How long have Morrison Design been experts in labs and high-tech design and build?
Dave: “We started working with Lubrizol in 1996, so 26 years now. We began the Rolls-Royce regeneration project in 2007 and have partnered with numerous healthcare and laboratory settings ever since.”
What trends have you seen over the years?
Dale: “Years ago the materials used were very different – for example wood was often used for surface finishes. The development of modern materials has been dramatic over recent years.”
Dave: “There’s more of an understanding of people’s processes and what they need to achieve. Technologies have become much more sophisticated as the tech has developed and, likewise, the laboratory or building needs to be advanced enough to suit the process.”
Dale: “Laboratories and high-tech spaces have become more technically, with an increased emphasis on complex Mechanical and Engineering installations which need to be thought about at earlier stages of the design.”
What’s happening in the sector right now?
Dave: “Universities are creating more laboratory spaces which mimic the workplace, partly due to the expansion in education over the last 10-20 years. They want to ensure they have the facilities which best aid student learning in a more real environment.”
Dale: “There’s more demand from clients on the building itself – they want it to reflect what they do. There’s much more emphasis on the building displaying what it houses. Ultimately it needs to look good! Education settings are very aware that they need to attract students onto their course and retain staff and the environment in which they’ll spend their time is an important factor – it needs to wow.”
What are the challenges facing labs/high tech and how can they be overcome?
Dave: “Getting hold of construction materials and specialist equipment on time and on budget is a challenge at the moment. We’re using our network of trusted partners to source materials and we’re lucky to have built solid relationships over the years.”
Dale: “In healthcare, there’s lots of emphasis on how best to welcome patients back in post-COVID. There are many older buildings which have been refurbished on an ad hoc basis and are no longer fit for purpose. There’s lots of refurbishments happening at the moment which focus on an improved experience for patients and how the back of house flow can be easier for staff. Health and hygiene in all areas, especially waiting rooms, is improving with easier to clean materials and fewer dirt traps. It’s getting much closer to the standards of labs and clean rooms.”
What are clients asking for?
Dave: “We’re getting so much more involved with the client than ever before. We know their manufacturing processes, we understand how they work, we immerse ourselves. All that knowledge informs the building design – the time you spend up front, the more the building will be fit for purpose. That’s what clients want and need from us and their spaces.”
What do you see changing in the future?

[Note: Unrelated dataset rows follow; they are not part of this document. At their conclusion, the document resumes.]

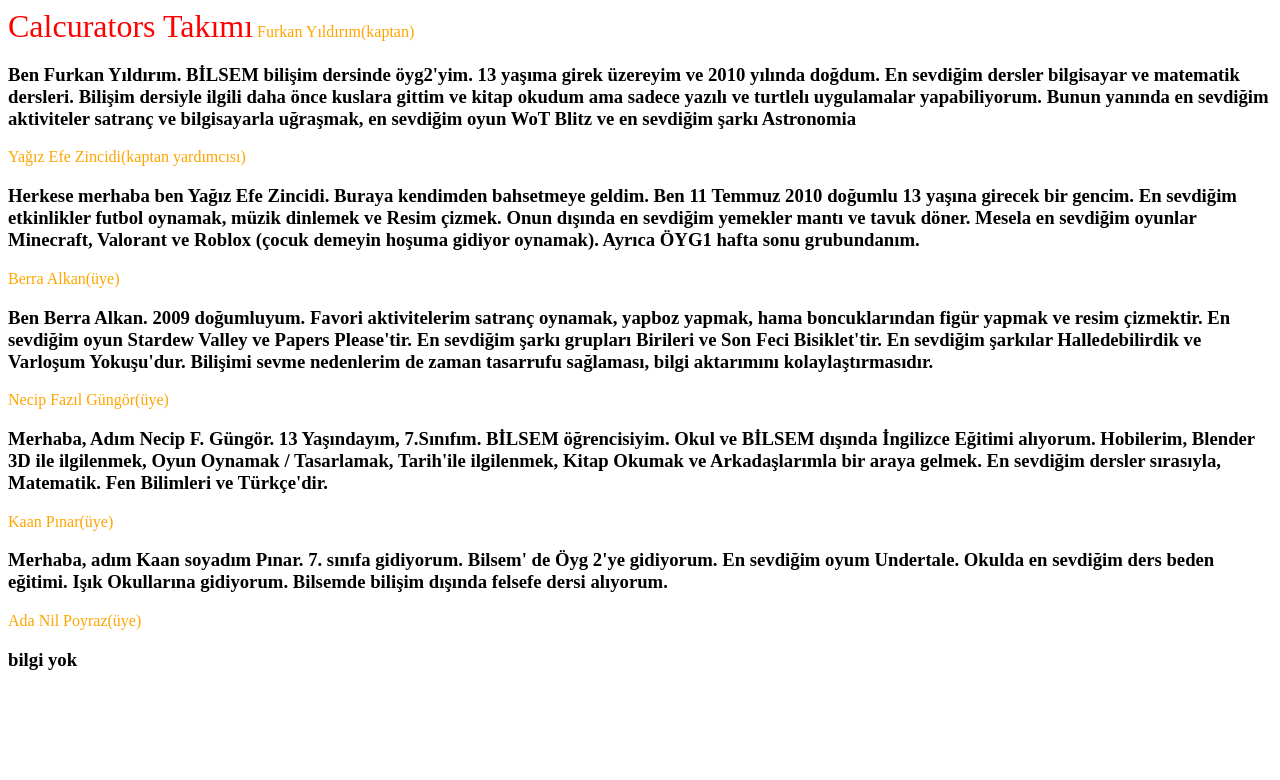
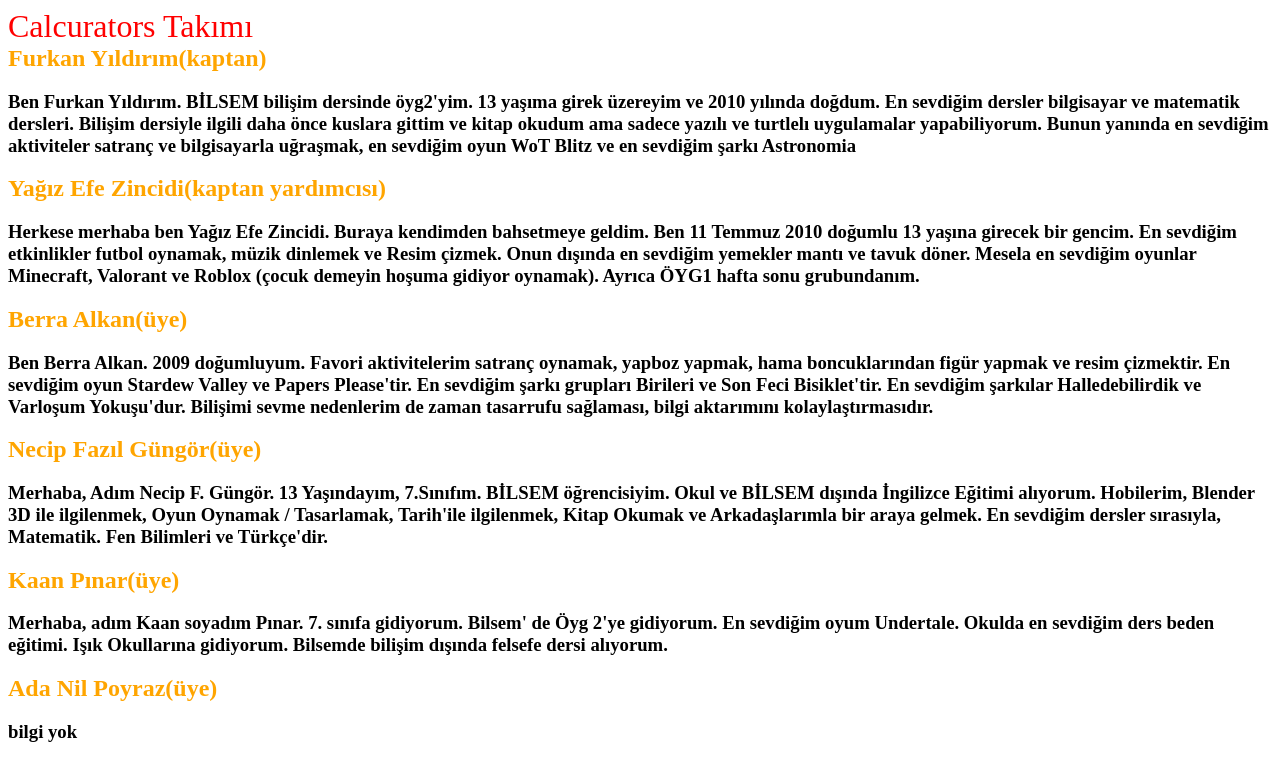
Before and after one commit to Furkanyildirm/Furkanyildirm.github.io, a plain HTML site: page index.html in a window 1280 px wide. Drawn offline with Linux system fonts and the light colour scheme.

Commit message:
Update index.html

```diff
--- a/index.html
+++ b/index.html
@@ -6,17 +6,18 @@
   </head>
   <body>
     <font color="red" size="6">Calcurators Takımı</font>
-    <font color="orange" size="3">Furkan Yıldırım(kaptan)</font>
-    <h3>Ben Furkan Yıldırım. BİLSEM bilişim dersinde öyg2'yim. 13 yaşıma girek üzereyim ve 2010 yılında doğdum. En sevdiğim dersler bilgisayar ve matematik dersleri. Bilişim dersiyle ilgili daha önce kuslara gittim ve kitap okudum ama sadece yazılı ve turtlelı uygulamalar yapabiliyorum. Bunun yanında en sevdiğim aktiviteler satranç ve bilgisayarla uğraşmak, en sevdiğim oyun WoT Blitz ve en sevdiğim şarkı Astronomia</h3>
-    <font color="orange" size="3">Yağız Efe Zincidi(kaptan yardımcısı)</font>
-    <h3>Herkese merhaba ben Yağız Efe Zincidi. Buraya kendimden bahsetmeye geldim. Ben 11 Temmuz 2010 doğumlu 13 yaşına girecek bir gencim. En sevdiğim etkinlikler futbol oynamak, müzik dinlemek ve Resim çizmek. Onun dışında en sevdiğim yemekler mantı ve tavuk döner. Mesela en sevdiğim oyunlar Minecraft, Valorant ve Roblox (çocuk demeyin hoşuma gidiyor oynamak). Ayrıca ÖYG1 hafta sonu grubundanım. </h3>
-    <font color="orange" size="3">Berra Alkan(üye)</font>
-    <h3>Ben Berra Alkan. 2009 doğumluyum. Favori aktivitelerim satranç oynamak, yapboz yapmak, hama boncuklarından figür yapmak ve resim çizmektir. En sevdiğim oyun Stardew Valley ve Papers Please'tir. En sevdiğim şarkı grupları Birileri ve Son Feci Bisiklet'tir. En sevdiğim şarkılar Halledebilirdik ve Varloşum Yokuşu'dur. Bilişimi sevme nedenlerim de zaman tasarrufu sağlaması, bilgi aktarımını kolaylaştırmasıdır.</h3>
-    <font color="orange" size="3">Necip Fazıl Güngör(üye)</font>
-    <h3>Merhaba, Adım Necip F. Güngör. 13 Yaşındayım, 7.Sınıfım. BİLSEM öğrencisiyim. Okul ve BİLSEM dışında İngilizce Eğitimi alıyorum. Hobilerim, Blender 3D ile ilgilenmek, Oyun Oynamak / Tasarlamak, Tarih'ile ilgilenmek, Kitap Okumak ve Arkadaşlarımla bir araya gelmek. En sevdiğim dersler sırasıyla, Matematik. Fen Bilimleri ve Türkçe'dir.</h3>
-    <font color="orange" size="3">Kaan Pınar(üye)</font>
-    <h3>Merhaba, adım Kaan soyadım Pınar. 7. sınıfa gidiyorum. Bilsem' de Öyg 2'ye gidiyorum. En sevdiğim oyum Undertale. Okulda en sevdiğim ders beden eğitimi. Işık Okullarına gidiyorum. Bilsemde bilişim dışında felsefe dersi alıyorum.</h3>
-    <font color="orange" size="3">Ada Nil Poyraz(üye)</font>
+    <br>
+    <b><font color="orange" size="5">Furkan Yıldırım(kaptan)</font><b>
+    <h3>     Ben Furkan Yıldırım. BİLSEM bilişim dersinde öyg2'yim. 13 yaşıma girek üzereyim ve 2010 yılında doğdum. En sevdiğim dersler bilgisayar ve matematik dersleri. Bilişim dersiyle ilgili daha önce kuslara gittim ve kitap okudum ama sadece yazılı ve turtlelı uygulamalar yapabiliyorum. Bunun yanında en sevdiğim aktiviteler satranç ve bilgisayarla uğraşmak, en sevdiğim oyun WoT Blitz ve en sevdiğim şarkı Astronomia</h3>
+    <font color="orange" size="5">Yağız Efe Zincidi(kaptan yardımcısı)</font>
+    <h3>     Herkese merhaba ben Yağız Efe Zincidi. Buraya kendimden bahsetmeye geldim. Ben 11 Temmuz 2010 doğumlu 13 yaşına girecek bir gencim. En sevdiğim etkinlikler futbol oynamak, müzik dinlemek ve Resim çizmek. Onun dışında en sevdiğim yemekler mantı ve tavuk döner. Mesela en sevdiğim oyunlar Minecraft, Valorant ve Roblox (çocuk demeyin hoşuma gidiyor oynamak). Ayrıca ÖYG1 hafta sonu grubundanım. </h3>
+    <font color="orange" size="5">Berra Alkan(üye)</font>
+    <h3>     Ben Berra Alkan. 2009 doğumluyum. Favori aktivitelerim satranç oynamak, yapboz yapmak, hama boncuklarından figür yapmak ve resim çizmektir. En sevdiğim oyun Stardew Valley ve Papers Please'tir. En sevdiğim şarkı grupları Birileri ve Son Feci Bisiklet'tir. En sevdiğim şarkılar Halledebilirdik ve Varloşum Yokuşu'dur. Bilişimi sevme nedenlerim de zaman tasarrufu sağlaması, bilgi aktarımını kolaylaştırmasıdır.</h3>
+    <font color="orange" size="5">Necip Fazıl Güngör(üye)</font>
+    <h3>     Merhaba, Adım Necip F. Güngör. 13 Yaşındayım, 7.Sınıfım. BİLSEM öğrencisiyim. Okul ve BİLSEM dışında İngilizce Eğitimi alıyorum. Hobilerim, Blender 3D ile ilgilenmek, Oyun Oynamak / Tasarlamak, Tarih'ile ilgilenmek, Kitap Okumak ve Arkadaşlarımla bir araya gelmek. En sevdiğim dersler sırasıyla, Matematik. Fen Bilimleri ve Türkçe'dir.</h3>
+    <font color="orange" size="5">Kaan Pınar(üye)</font>
+    <h3>     Merhaba, adım Kaan soyadım Pınar. 7. sınıfa gidiyorum. Bilsem' de Öyg 2'ye gidiyorum. En sevdiğim oyum Undertale. Okulda en sevdiğim ders beden eğitimi. Işık Okullarına gidiyorum. Bilsemde bilişim dışında felsefe dersi alıyorum.</h3>
+    <font color="orange" size="5">Ada Nil Poyraz(üye)</font>
     <h3>bilgi yok</h3>
   </body>
 </html>
```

Dale: “Education is expanding – there are more labs due to more courses in science and technology, driven by what’s happening in the workplace. Universities are doing more technical, specialty education.”
Dave: “It’s moved on a lot from when I was at college when all we had was a wooden bench, a sink and a Bunsen burner!”
Dale: “The University of Derby’s Facility for Omics Research in Metabolism (FORM) is an example, this was very complex. The specialist laboratory comprising a lobby, preparation room and laboratory under negative pressure to ‘Containment Level 2’. It had temperature and humidity controls, specialist sophisticated kit.”
Dave: “New technologies in areas such as Agri-Tech, driven by sustainability will become more commonplace. Our client Fischer Farms are continuing to grow, and we envisage this sector thriving in the future.”